Onwards! This chapter is challenging to the core. The age of separation has reached a fullness of times. We find ourselves in cyclical crises, (so if you were thinking that the mini property boom in London is an indication that it’s back to business as usual, then think again!) and the trauma of this separation from one another, our community, nature itself and the divine have remedied themselves in self protectionism. The tragedy of this logic of me and mine, as CE rightly points out is that we seek to recover our loss by expanding and protecting the separate self and its extension: money and property.
So, the modern concept of property, or the ownership thereof is a symptom of the sovereignty of the individual. If we claim ownership of that for which we did not labour, the land, the rivers, the trees, the resources of the earth, which are a gift to us, then this is tantamount to theft. It was Marx, and others like him that proclaimed “property is robbery”, as the origin of most property was taken by force – witness most of the United States of America as just one example! It was the rich and powerful who seized the land and made the laws. So if property is robbery, then the laws which protect private property, so CE argues, are those which perpetuate a crime.
But he is not advocating the abolition of private property for three reasons. Firstly because abolition is a forceful imposition on the unwilling. Secondly, private property is only a symptom of the deeper sickness of separation. Thirdly, the problem is not necessarily ownership, per se, but the unfair advantages of having it.

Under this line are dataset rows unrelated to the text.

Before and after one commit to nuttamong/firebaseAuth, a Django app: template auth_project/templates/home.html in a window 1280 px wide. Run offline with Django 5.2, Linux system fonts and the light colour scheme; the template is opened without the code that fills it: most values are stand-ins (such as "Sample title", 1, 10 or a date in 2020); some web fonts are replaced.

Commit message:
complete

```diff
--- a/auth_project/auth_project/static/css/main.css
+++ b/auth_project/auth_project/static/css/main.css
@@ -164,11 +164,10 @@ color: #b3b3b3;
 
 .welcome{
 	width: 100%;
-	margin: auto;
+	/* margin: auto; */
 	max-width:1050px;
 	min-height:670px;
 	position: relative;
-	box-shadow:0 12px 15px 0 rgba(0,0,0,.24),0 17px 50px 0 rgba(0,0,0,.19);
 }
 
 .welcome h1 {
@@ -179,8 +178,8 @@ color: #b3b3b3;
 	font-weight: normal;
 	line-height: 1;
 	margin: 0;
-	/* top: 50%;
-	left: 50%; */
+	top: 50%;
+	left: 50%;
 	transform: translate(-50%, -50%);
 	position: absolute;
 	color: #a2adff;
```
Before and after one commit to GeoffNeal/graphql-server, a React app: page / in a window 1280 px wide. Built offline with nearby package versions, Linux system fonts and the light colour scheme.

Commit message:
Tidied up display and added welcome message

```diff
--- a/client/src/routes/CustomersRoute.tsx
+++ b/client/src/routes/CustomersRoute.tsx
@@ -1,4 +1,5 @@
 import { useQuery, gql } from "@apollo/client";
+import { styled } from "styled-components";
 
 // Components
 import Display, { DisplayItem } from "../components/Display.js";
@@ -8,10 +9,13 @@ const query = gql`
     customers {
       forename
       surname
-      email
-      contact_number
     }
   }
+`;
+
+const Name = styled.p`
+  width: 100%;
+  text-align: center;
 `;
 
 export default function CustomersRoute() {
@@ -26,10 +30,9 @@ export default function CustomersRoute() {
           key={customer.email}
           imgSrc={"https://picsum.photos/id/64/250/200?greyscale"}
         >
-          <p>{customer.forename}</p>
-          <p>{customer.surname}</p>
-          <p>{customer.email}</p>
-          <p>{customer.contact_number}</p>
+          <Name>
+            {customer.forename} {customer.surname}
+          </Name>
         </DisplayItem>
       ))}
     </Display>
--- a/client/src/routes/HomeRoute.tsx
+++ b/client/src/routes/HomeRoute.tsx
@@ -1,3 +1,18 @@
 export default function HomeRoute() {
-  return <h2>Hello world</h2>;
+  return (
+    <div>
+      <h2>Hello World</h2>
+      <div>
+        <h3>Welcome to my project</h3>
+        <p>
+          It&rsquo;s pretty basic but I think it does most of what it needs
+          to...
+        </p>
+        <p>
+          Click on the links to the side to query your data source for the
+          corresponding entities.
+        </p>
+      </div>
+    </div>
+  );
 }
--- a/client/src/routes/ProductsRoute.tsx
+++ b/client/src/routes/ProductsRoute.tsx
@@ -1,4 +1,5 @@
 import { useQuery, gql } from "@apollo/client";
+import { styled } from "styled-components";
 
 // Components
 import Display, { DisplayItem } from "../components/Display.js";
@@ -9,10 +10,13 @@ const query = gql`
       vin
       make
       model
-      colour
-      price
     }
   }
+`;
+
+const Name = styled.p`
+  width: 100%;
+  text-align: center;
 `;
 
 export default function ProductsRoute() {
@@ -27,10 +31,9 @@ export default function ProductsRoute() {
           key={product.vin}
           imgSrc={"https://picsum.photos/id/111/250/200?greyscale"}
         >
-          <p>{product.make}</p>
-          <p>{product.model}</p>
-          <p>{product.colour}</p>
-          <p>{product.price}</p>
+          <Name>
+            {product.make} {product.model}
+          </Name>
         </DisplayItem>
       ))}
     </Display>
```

So, what do we do? Sell everything we have and give to the poor? A beautifully radical way to live. Jesus challenged a rich young man to do just that. He couldn’t do it, because he loved his wealth and it gave him a status and position that he held too tightly. I often wrestle with wondering if I am like that man…..But then Jesus also says – to whom much is given, much is required…..
Perhaps if we embrace gift, we understand that nothing we possess is really ours. And so we must ask ourselves how we steward that which we have been given, so that it can be given again to the community in which we are embedded. Can our properties become gifts?